How to approach the fourth utility For all healthcare organizations beginning new projects, the T in MEP-T should be just as much of a discussion topic in the schematic design phase as the structure and envelope. Facility operators will need time to thoroughly assess their infrastructure, understand evolving and available medical technology, review technology matrix dependencies and predict future growth of the facility.
Rendering of Banner Harmony Hospital in Ft. Collins, Colo.
At several JE Dunn projects, we’ve taken a fully integrated approach to incorporating network systems prior to construction commencing.
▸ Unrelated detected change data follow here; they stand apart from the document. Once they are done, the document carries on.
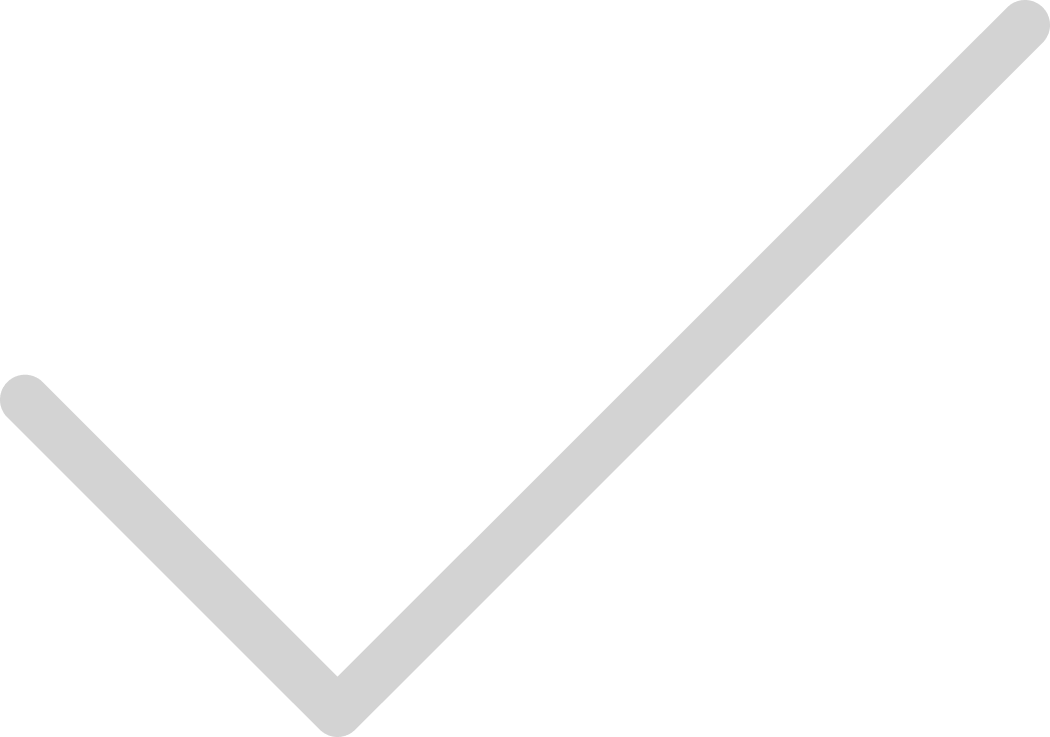
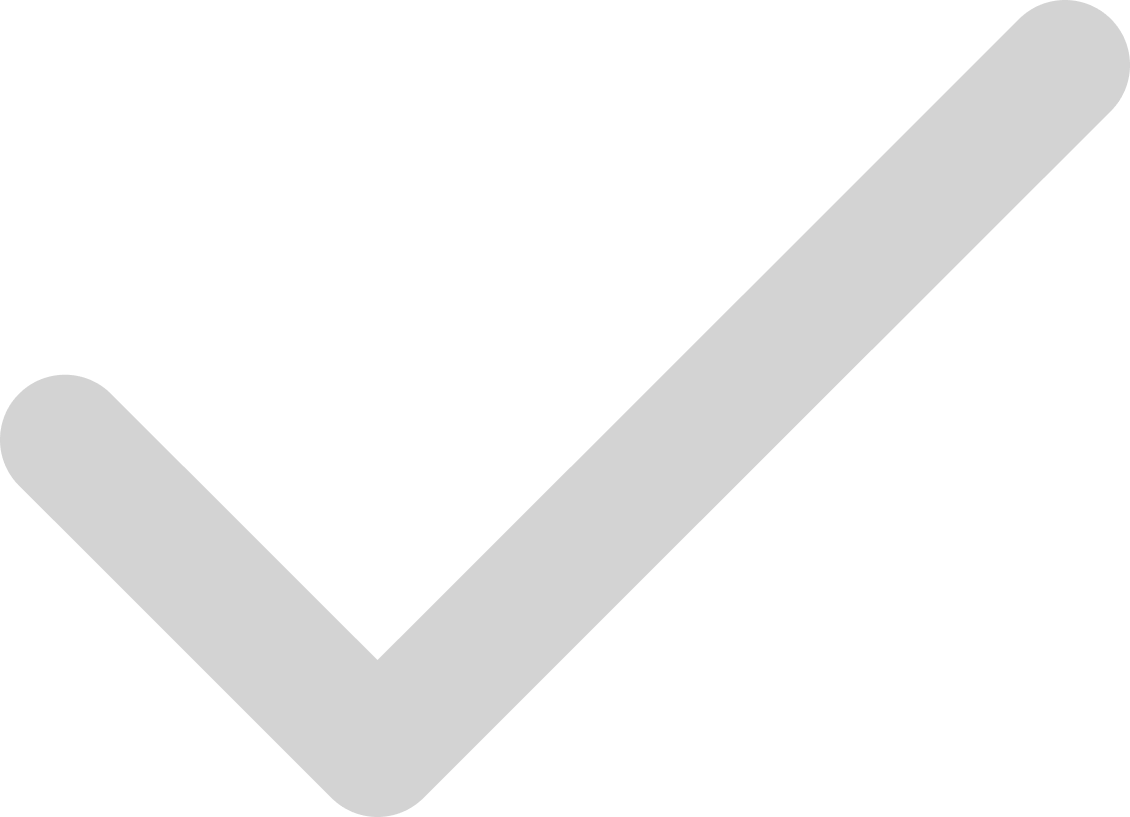
Avanzando con la vista de carrito

diff --git a/src/components/ResumenCarrito/ResumenCarrito.css b/src/components/ResumenCarrito/ResumenCarrito.css
@@ -5,23 +5,33 @@
   border: 2px solid #D5713C;
   border-radius: 10px;
   flex: 6;
-}
-
-.resumen__h3 {
-  padding: 20px;
-  background-color: rgba(46, 28, 20, 0.2);
-  color: white;
-  font-family: 'inter';
-  font-weight: 300;
-  font-size: 25px;
-  text-align: center;
+  align-items: center;
+  padding: 0 0 20px 0;
 }
 
 .resumen__div {
   display: flex;
   width: 90%;
   flex-direction: column;
-  padding: 15px;
+}
+
+.resumen__div:first-child {
+  padding: 20px 0;
+  background-color: rgba(46, 28, 20, 0.2);
+  color: white;
+  text-align: center;
+  width: 100%;
+}
+
+.resumen__div:nth-child(2) {
+  width: 90%;
+  margin: 15px 0;
+}
+
+.resumen__h3 {
+  font-family: 'inter';
+  font-weight: 300;
+  font-size: 25px;
 }
 
 .resumen__div-div {
@@ -30,11 +40,105 @@
   justify-content: space-between;
   align-items: center;
   color: #D3D3D3;
-  margin: 5px 0;
+  margin: 10px 0;
 }
 
 .resumen__div-div-h5 {
   font-family: 'inter';
   font-weight: 300;
+  font-size: 18px;
+}
+
+.descuento {
+  color: #D5713C;
+}
+
+.descuento-precio {
+  color: #D5713C;
+}
+
+.resumen__underline {
+  width: 90%;
+  height: 1px;
+  background-color: #C4744F;
+  margin-top: auto;
+}
+
+
+.resumen__div-total {
+  display: flex;
+  width: 90%;
+  align-items: center;
+  justify-content: space-between;
+  margin: 15px 0;
+}
+
+.total {
+  color: #D3D3D3;
+  font-family: 'inter';
+  font-size: 24px;
+  font-weight: 400;
+}
+
+.total-precio {
+  color: #D3D3D3;
+  font-family: 'inter';
+  font-weight: 400;
+  font-size: 16px;
+}
+
+.resumen__button {
+  width: 90%;
+  display: flex;
+  justify-content: space-between;
+  align-items: center;
+  padding: 12px 30px 12px 20px;
+  border-radius: 40px;
+  background-color: #713D25;
+  color: #D3D3D3;
+  border: none;
+  font-size: 20px;
+  margin: 10px 0;
+}
+
+.resumen__button img {
+  height: 25px;
+}
+
+.resumen__div-segura {
+  display: flex;
+  width: 90%;
+  align-items: center;
+  margin: 10px;
+  background-color: #362218;
+  border: 1px solid #D5713C;
+  border-radius: 10px;
+  padding: 5px 0;
+}
+
+.resumen__div-img {
+  height: 20px;
+  margin: 0 15px;
+}
+
+.resumen__div-div-segura {
+  display: flex;
+  flex-direction: column;
+  color: #D3D3D3;
+  padding: 5px 10px 5px 0;
+}
+
+.resumen__div-div-segura h3 {
+  font-family: 'inter';
+  color: #D3D3D3;
+  font-weight: 400;
+  margin: 5px 0 0 0;
   font-size: 15px;
+}
+
+.resumen__div-div-segura span {
+  font-family: 'inter';
+  color: #D3D3D3;
+  font-size: 11px;
+  margin: 5px 0;
 }

diff --git a/src/components/ResumenCarrito/ResumenCarrito.jsx b/src/components/ResumenCarrito/ResumenCarrito.jsx
@@ -1,10 +1,14 @@
 import iconoCheck from '../../assets/icon-check.png'
 import iconoBolsa from '../../assets/icon-bolsa.png'
 
+import './ResumenCarrito.css'
+
 function ResumenCarrito() {
   return (
     <article id="resumen">
-      <h3 className='resumen__h3'>Resumen de Compra</h3>
+      <div className='resumen__div'>
+        <h3 className='resumen__h3'>Resumen de Compra</h3>
+      </div>
       <div className='resumen__div'>
         <div className='resumen__div-div'>
           <h5 className='resumen__div-div-h5'>Café Colombiano...</h5>
@@ -15,19 +19,19 @@ function ResumenCarrito() {
           <span className='resumen__div-div-span'>$75.000</span>
         </div>
         <div className='resumen__div-div'>
-          <h5 className='resumen__div-div-h5'>Descuentos</h5>
-          <span className='resumen__div-div-span'>$-10.000</span>
+          <h5 className='resumen__div-div-h5 descuento'>Descuentos</h5>
+          <span className='resumen__div-div-span descuento-precio'>$-10.000</span>
         </div>
-        <div className='resumen__underline'></div>
       </div>
-      <div className='resumen__div'>
-        <h5 className='resumen__div-h5'>Total</h5>
-        <span className='resumen__div-span'>$65.000</span>
+      <div className='resumen__underline'></div>
+      <div className='resumen__div-total'>
+        <h5 className='resumen__div-h5 total'>Total</h5>
+        <span className='resumen__div-span total-precio'>$65.000</span>
       </div>
       <button className='resumen__button'>Finalizar Compra <img src={iconoBolsa} alt="" /></button>
-      <div className='resumen__div'>
+      <div className='resumen__div-segura'>
         <img className='resumen__div-img' src={iconoCheck} alt="" />
-        <div className='resumen__div-div'>
+        <div className='resumen__div-div-segura'>
           <h3 className='resumen__div-div-h3'>Compra 100% segura</h3>
           <span className='resumen__div-div-span'>Tus datos están protegidos en todo momento</span>
         </div>

diff --git a/src/components/ProductoCarrito/ProductoCarrito.css b/src/components/ProductoCarrito/ProductoCarrito.css
@@ -18,7 +18,7 @@
   justify-content: space-evenly;
   flex-direction: column;
   margin: 0 0 10px 0;
-  height: 50%;
+  height: 55%;
 }
 
 .producto__div-div-trash {
@@ -50,7 +50,7 @@
   text-decoration: underline;
   font-family: 'Playfair Display';
   font-weight: 100;
-  text-decoration-thickness: 0.5px;
+  text-decoration-thickness: 0.0001px;
 }
 
 .producto__div-div-principal {
@@ -59,7 +59,7 @@
   justify-content: center;
   margin: 15px 0;
   width: 90%;
-  height: 50%;
+  height: 55%;
 }
 
 .producto__div-div-img-principal {
@@ -114,8 +114,10 @@
   border-radius: 20px;
   display: flex;
   align-items: center;
-  justify-content: center;
+  justify-content: space-between;
   flex-direction: column;
+  flex: 1;
+  margin: 10px 0 0 0;
 }
 
 .producto__div-div {
@@ -128,7 +130,7 @@
 
 .producto__div-div-h3 {
   font-family: 'Playfair Display';
-  font-weight: 200;
+  font-weight: 100;
   font-size: 30px;
   color: white;
   padding: 10px 25px;
@@ -137,12 +139,12 @@
 .producto__divp {
   color: #D3D3D3;
   padding: 0px 25px;
-  margin: 20px 0;
+  margin: 15px 0;
 }
 
 .producto__div-img {
   width: 100%;
-  height: 40px;
+  height: 50px;
   object-fit: cover;
   border-radius: 0 0 20px 20px;
 }

diff --git a/src/pages/Carrito/Carrito.css b/src/pages/Carrito/Carrito.css
@@ -4,10 +4,10 @@ img {
 
 .Carrito {
   display: flex;
-  height: 100vh;
+  height: 90vh;
   background-image: url('../../assets/fondos/fondo3.1.0.png');
   background-position: center;
   background-repeat: no-repeat;
   background-size: cover;
-  padding: 30px;
+  padding: 90px 30px;
 }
This approach is working well at both Banner Harmony Hospital in Ft. Collins, Colo. and at the St. Joseph Catholic Health Initiative Replacement Hospital in Dickinson, N.D. Both of these large-scale hospitals (north of $50 million and more than 150,000 square feet) saw the value in approaching all low-voltage systems in a comprehensive approach, as the fourth utility of the hospital.
The project team should properly account for these technology considerations early in the budgeting and construction planning. Early emphasis placed on technology will help vet coordination challenges up front and reduce downstream issues and increased costs.
Project teams should be asking questions related to interoperability for central monitoring and control. It is critical to ensure new technology is both efficient and scalable. By striving for convergence in technology systems, it will generate a lower total cost of ownership for the technology investment. This will ultimately maximize the return on that investment.
Organizations should ensure that construction managers have the proper expertise on technology systems. Extensive expertise and management will better orchestrate this process. Consider integrating all technology scopes under one management source to ensure all systems are being considered throughout each subcontractor scopes of work to eliminate silos. This integrated approach will reduce challenges for both organizations and project teams. It will also provide a central point of accountability for the entire technology system.
Ultimately, this fourth utility isn’t just a trend reserved for healthcare. In the future, every device manageable from door bells to toasters will be connected to the Internet. The trend in technology and integration is truly skyrocketing. How well we plan for the integration of these technology systems will set organizations from healthcare providers to construction managers up for success.
Editor’s Note: Stay tuned for the March/April issue of MCD, which covers construction delivery methods and technologies.
Author: Paul Boucher Paul Boucher, RCDD, LEED AP, CCSE, is region manager of system integration technology at JE Dunn Construction.